However! I have had this amp for about 6 months and it is great. It has more tone options than modeling amps I've used. You just have to learn how the amp works. In order to get the most out of the high gain modes the amp should be used in loud for the best tube saturation.
This amp was tested on a 4x12 cab with Vintage Clestion 30's (Handmade copy of a Mesa/Boogie cab)
CHANNEL 1 CLEAN/PUSHED MODES When in the clean mode of Channel 1 you can get some perfectly clean, almost piano like tones that are eargasmic. The channel is FLAWLESS! From smooth mellow (Jazz) to chimey and bright (Ambient or pop).When in Pushed mode you can get great Blues tones, because it adds just the right amount of tube breakup. Pushed is a great mode for Creedence Clear Water Revival style tones.
CHANNEL 2 VINTANGE/RAW/MODERN MODES This is the Channel I use the least but there are some great tones here. Channel 2 is a higher gain channel than Channel 1 with vintage/raw/modern modes that increases in gain respectively.Read more ›

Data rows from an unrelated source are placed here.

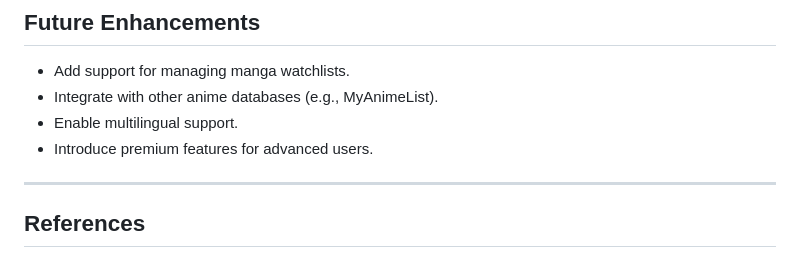
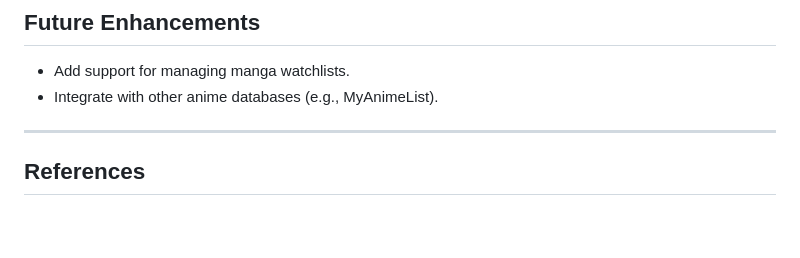
Before and after one commit to PilotKun/Discord-MAl, a Markdown page: Roadmap.md, the part around the change. Drawn GitHub-style; blank space fills up the shorter version.

```diff
--- a/Roadmap.md
+++ b/Roadmap.md
@@ -114,8 +114,6 @@ This Discord bot will use `discord.js` and the AniList API to provide anime-rela
 ## Future Enhancements
 - Add support for managing manga watchlists.
 - Integrate with other anime databases (e.g., MyAnimeList).
-- Enable multilingual support.
-- Introduce premium features for advanced users.
 
 ---
 
```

I think what gets people about this head is the Mesa Boogie name. Also, I know there are a lot of artists that use the Recs. I also know there are a lot of artists who have transitioned over from the Recs. While I have never owned one of these heads, I have had experience with them and let me tell you, none of it was really good.
When I talk down about this head a lot of people disagree with me saying things like "Oh you need this kind of guitar, use this kind of pick up, you need a Mesa cab, you need to do A, B, and C." To me that does not define a good amp. A good amp is going to sound good all the time! Yes, all those things affect the tone, but for the most part you can tell when you have a clearly solid head no matter what.
My first experience with the Rectifier came a few years back when I went to a studio to record a demo. The guy laughed at my gear and pretty much insisted that I use his Single Rec. I had heard a lot about this amp so I agreed. It was one of the worst guitar tones I've ever recorded with. No matter what I could never dail in decent tone. After working with it constantly, I just gave up.
A while back ago I played for a metal band. The other guitarist used the triple rec. Not only did it too sound like garbage, but it was extremely loud garbage! Playing on it for myself, I could only achieve 2 dirty tones. 1 was a static distortion that sounded like an old AM radio. It made all my chords blend together. The other was a floppy, mid drenched, overdrive tone. While it was a neat tone that I did like messing with (you can hear it on a lot of Pillar's recordings) its not a distortion that is versatile and useful. More like an effect.Read more ›